Melanie: I think that there is a lack of true horsemanship. We as a whole don’t realize how important every moment (not just on the horse’s back) truly is. Every little thing helps to develop a connection and a bond
with a horse. My generation grew up with horses–they were our buddies–we did everything with them. I agree with Geoff. I think we put too much emphasis on horse shows and end up missing out on the true enjoyment of the horse.
Louise: I cannot agree more, we should show less! Practice more at home and give our horses a better life.

Natalie Lund, Mickie Sage and Tasha Visokay (l-r) at the USHJA Trainers Symposium

Tammy: Is there anything specific that you think our Trainers and Coaches excel in?
Louise: I think this country has really good teachers. I’ve seen teachers take riders with a medium amount of talent and teach them to be excellent riders. I think the teaching system continues to get better with opportunities like the Trainers Symposium.

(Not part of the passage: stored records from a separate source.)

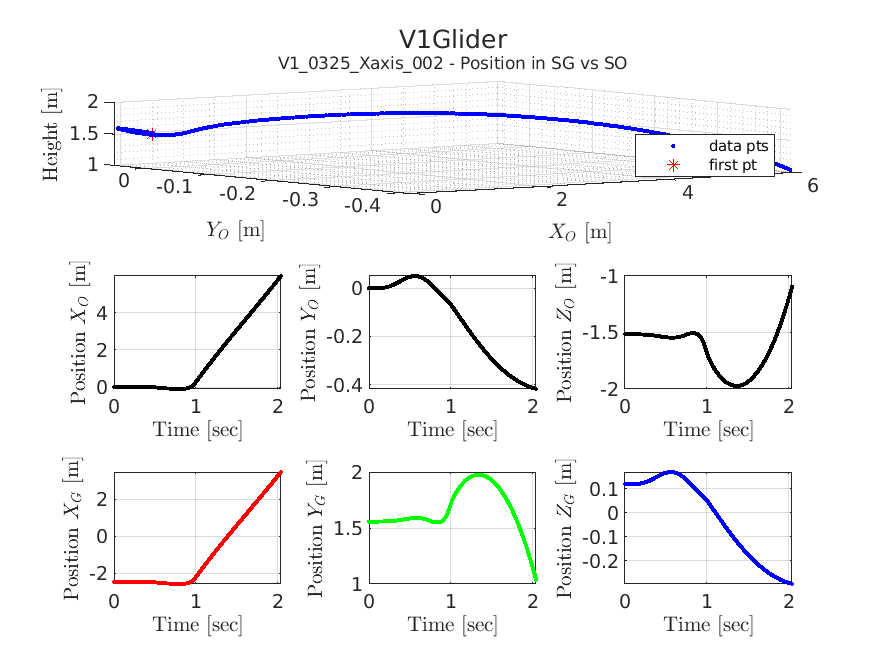
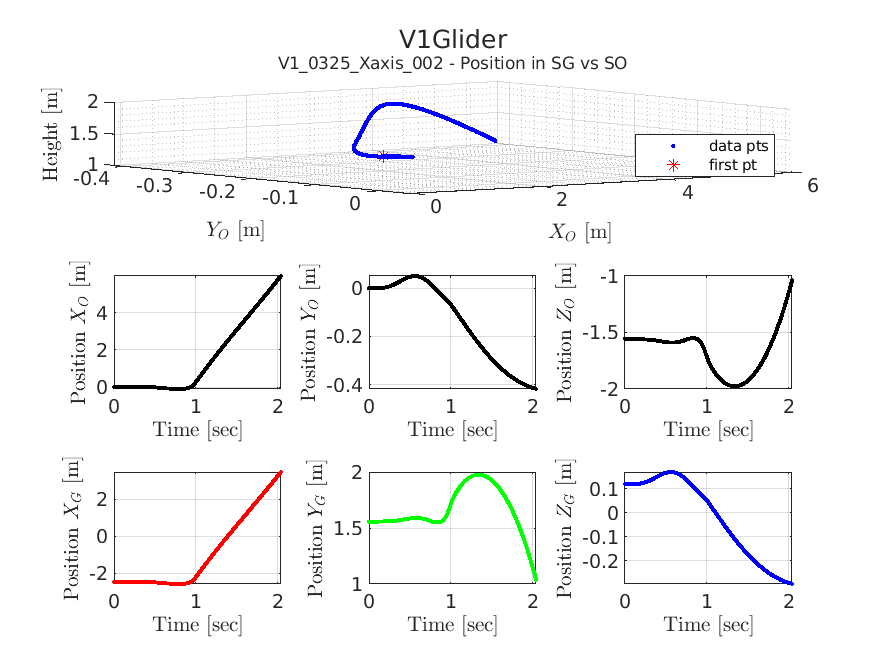
S01

diff --git a/classes/MyGlider.m b/classes/MyGlider.m
@@ -41,6 +41,11 @@ classdef MyGlider
         DOG % global to So
         posSO
         height
+        % rotation body wrt to SO
+        rotB_O
+
+        DBN % nominal to body
+        
 
         % to plot
         plotfolder = "plots/"
@@ -83,7 +88,7 @@ classdef MyGlider
             % do nothing with angles (it's already unwrapped)
             obj.rotG = obj.rotinput;
 
-            % ---------------------------------
+            % ------obj.rotB_O---------------------------
             % init conditions wrt SG
             % position
             obj.pos_originG = obj.posG(1, :);
@@ -92,12 +97,59 @@ classdef MyGlider
             % ---------------------------------
             
             %% frame change
-            % DO_G (global to So)
-            obj = GToSO(obj);
+            % position (global to So)
+            obj = posGToSO(obj);
+
+            % rotation
+            obj = angToSB(obj);
+
+        end
+        
+        function obj = angToSB(obj)
+            
+            % global to SO (90 deg on xG)
+            D0G = obj.DOG;
+            % transpose, SO to Global
+            DGO = transpose(D0G);
+
+            % nominal to body (90 deg on xN)
+            DBN = obj.getD1(90);
+            obj.DBN = DBN;
+
+            % measured angles (deg)
+            angG = obj.rotG;
+
+            n = size(angG, 1);
+            seq = 123;
+
+            obj.rotB_O = zeros(n, 3);
+
+            for k=1:n
+                
+                % current measured angles (from Motive)
+                phi = angG(k, 1);
+                theta = angG(k, 2);
+                psi = angG(k, 3);
+
+                % current rotation matrix
+                DNG_k = obj.getDmatrix([phi, theta, psi], seq);
+
+                % current DB/O
+                DBO = DBN * DNG_k * DGO;
+
+                % angles of interest (rotation of body wrt to SO)
+                eul_angles = rotm2eul(DBO, 'XYZ');
+
+                obj.rotB_O(k, :) = rad2deg(eul_angles);
+            end
+
+
+
 
         end
 
-        function obj = GToSO(obj)
+
+        function obj = posGToSO(obj)
 
             
             % height is the measurement in y direction
@@ -106,41 +158,132 @@ classdef MyGlider
             % rotate sequence
             seq = 123;
 
-            % rotate 90 degrees around xG (make z-down on So)
-            roll = 90;
-            % align xO with direction of movement (rotate the initial measured angle along yG )
-            pitch = obj.rotG(1, 2);
-            % don't rotate along zG
-            psi = 0;
-            % angle for rotation
-            ang = [roll, pitch, psi];
-            
-            % get rotation matrix from SG to SO
-            obj.DOG = obj.getDmatrix(ang, seq);
+            % SG to SO: +90 degrees around xG (make z-down)
+            obj.DOG = obj.getD1(90);
 
             % rotate position data from SG to SO
             pos_rotated = obj.rotatebyD(obj.posG, obj.DOG);   
 
             % TRANSLATE POSITION data from SG to SO 
-            % (displace by xG, zG to where the glider was first seen,
-            % xO(0), yO(0)
+            % (displace to where the glider was first seen, xO(0), yO(0) )
             shift = [pos_rotated(1, 1), pos_rotated(1, 2), 0];
             obj.posSO = obj.moveOrigin(pos_rotated, shift);
 
             %%
-            figure;
-            plot(obj.time, obj.posG(:, 2), 'r')
-            hold on
-            %plot(obj.time, obj.height, 'b--')
-            plot(obj.time, -obj.posSO(:, 3), 'k')
-            title('Height Check')
-            legend('Y-UP (raw)', '- $Z_O$', 'Interpreter', 'latex')
+            % figure;
+            % plot(obj.time, obj.posG(:, 2), 'r')
+            % hold on
+            % %plot(obj.time, obj.height, 'b--')
+            % plot(obj.time, -obj.posSO(:, 3), 'k')
+            % title('Height Check')
+            % legend('Y-UP (raw)', '- $Z_O$', 'Interpreter', 'latex')
 
 
         end
 
 
         %% plot functions
+
+        function plotStudio(obj, plotsubfolder, closeopt)
+            % PLOT in one figure
+            % (line 1) 3D position wrt to SO, Height instead of true Z
+            % (line 2) position vs time (also in S0)
+            % (line 3) angles taken from DB/O
+            
+            % time
+            t = obj.time;
+            
+            % position wrt SO
+            pos = obj.posSO;
+            x = pos(:, 1); y = pos(:, 2); z = obj.height;
+            
+            % rotation SB wrt SO
+            rot = obj.rotB_O;
+
+            % aestheticsuntitled3
+            mkrsize1 = 4; mkrsize2 = 3;
+
+            % figure
+            figure;
+            fg = tiledlayout(3, 3);
+            
+            % 3D POSITION in SO
+            nexttile([1 3]);
+            plot3(x, y, z, 'b.', 'MarkerSize', mkrsize1)
+            hold on
+            % initial collected point
+            plot3(x(1), y(1), z(1), 'r*', 'MarkerSize', mkrsize2)
+            % axis equal
+            set(gca, 'YDir', 'reverse')
+            % axis
+            xlabel('$X_{O}$ [m]')
+            ylabel('$Y_{O}$ [m]')
+            zlabel('Height [m]')
+            % legend
+            legend('data pts', 'first pt', 'Location', 'southeast', 'FontSize', 7)
+            legend('boxon')
+            grid on
+            grid minor
+            % [az, el] = view
+            view([20, 30])
+            
+            % POSITION vs TIME in SO
+            axisname = ["$X_O$", "$Y_O$", "$Z_O$"];
+            mycolor = ["r.", "m.", "g."];
+            for axx=1:3
+
+                nexttile
+                plot(t, pos(:, axx), mycolor(axx), 'MarkerSize', mkrsize1)
+                hold on
+                title('Position')
+                grid on
+                xlabel('Time [sec]')
+                yname =  axisname(axx) + " [m]";
+                ylabel(yname)
+                xlim([0 max(t)])
+                hold off
+            end
+
+            % ANGLE vs TIME wrt S0
+            anglename = ["$\phi$", "$\theta$", "$\psi$"];
+            mycolor = ["k.", "k.", "k."];        
+            for axx=1:3
+
+                nexttile
+                plot(t, rot(:, axx), mycolor(axx), 'MarkerSize', mkrsize1)
+                hold on
+                title('Rotation')
+                grid on
+                xlabel('Time [sec]')
+                yname =  anglename(axx) + " [deg]";
+                ylabel(yname)
+                xlim([0 max(t)])
+                hold off
+            end
+
+            %% saving
+            % where it's gonna be saved
+            pfolder = strcat(obj.plotfolder, plotsubfolder);
+            % change this for obj.gliderID and add b in the save file
+            mytitle = obj.gliderID;
+            mysubtitle = strcat(obj.takename);%, " [visible ", string(obj.pervalid), '%]');
+            mysavename = strcat(obj.takename, "main");
+
+            % figure title
+            title(fg, mytitle, 'FontSize', 12)
+            subtitle(fg,mysubtitle, 'FontSize', 8, 'Interpreter', 'none')
+
+            % save plot as png (todo: change to pdf and crop)
+            saveas(gcf,fullfile(pfolder, mysavename), 'png')
+            hold off
+
+            if closeopt ~= 0
+                close
+            end
+
+        end
+
+
         % TODO move this to function for all classes
         function plotPos(obj, plotsubfolder, closeopt)
 
@@ -170,7 +313,7 @@ classdef MyGlider
             % initial collected point
             plot3(x(1), y(1), z(1), 'r*', 'MarkerSize', mkrsize2)
             % axis equal
-            % set(gca, 'YDir', 'reverse')
+            set(gca, 'YDir', 'reverse')
             % axis
             xlabel('$X_{O}$ [m]')
             ylabel('$Y_{O}$ [m]')
@@ -180,6 +323,7 @@ classdef MyGlider
             legend('boxon')
             grid on
             grid minor
+            
 
             % plot wrt SR0
             for axx=1:3
@@ -227,9 +371,6 @@ classdef MyGlider
                 ylabel(yname)
                 hold off
             end
-
-            
-
 
             %% saving
             % where it's gonna be saved

diff --git a/main.m b/main.m
@@ -14,9 +14,8 @@ set(0,'defaulttextinterpreter','latex')
 warning('off','all')
 
 % ------------------------------------------
-% change folder name here
-% folder where csv files are saved
-sessionfolder = "datadebug";
+% save files inside mydata
+sessionfolder = "mydata";
 % close figures after saving them; 1 to close, 0 to leave them open
 closeplot = 0;
 % ------------------------------------------
@@ -44,7 +43,7 @@ for k = 1:session.nFiles
     % plot tracking data in global coordinates
     plotfoldername = strcat("plots", "_", sessionfolder);
     % plot
-    take.plotData(plotfoldername, closeplot);
+    % take.plotData(plotfoldername, closeplot);
     % -----------------
     
     % new glider obj
@@ -54,28 +53,24 @@ for k = 1:session.nFiles
     % input glidername and takename for easy access
     glider = glider.source(take.commoname, take.name);
     
-    %  plots just to check
-    % glider.plotPos(plotfoldername, closeplot)
+    %  plot
     glider.plotStudio(plotfoldername, closeplot)
 
     %% Glider data 
 
-    % position in normal frame of reference (SN)
-    positionSO = glider.posSO;
+    % position wrt SO
+    positionB_SO = glider.posSO;
 
+    % rotation body wrt SO
+    rotationB_SO = glider.rotB_O;
+
+    % height
+    height = glider.height;
+
+    % save
+    save(glider.takename, "height", "rotationB_SO", "positionB_SO")
 
 end
-
-
-
-
-
-
-
-
-
-
-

Tammy: Any recommendations for current and future Trainers/Coaches?
Melanie: I think we need to focus on producing great riders. This should be our goal. We need to work on our mental game. We need to encourage people and horses to think on their own. It all starts with the mind and if we have a mental edge we will be far more successful.

Thanks again to Melanie Smith, Geoff Teall and Louise Serio for taking the time to speak with us. Look for an article on the USHJA Trainers Symposium in the upcoming issue of In Stride.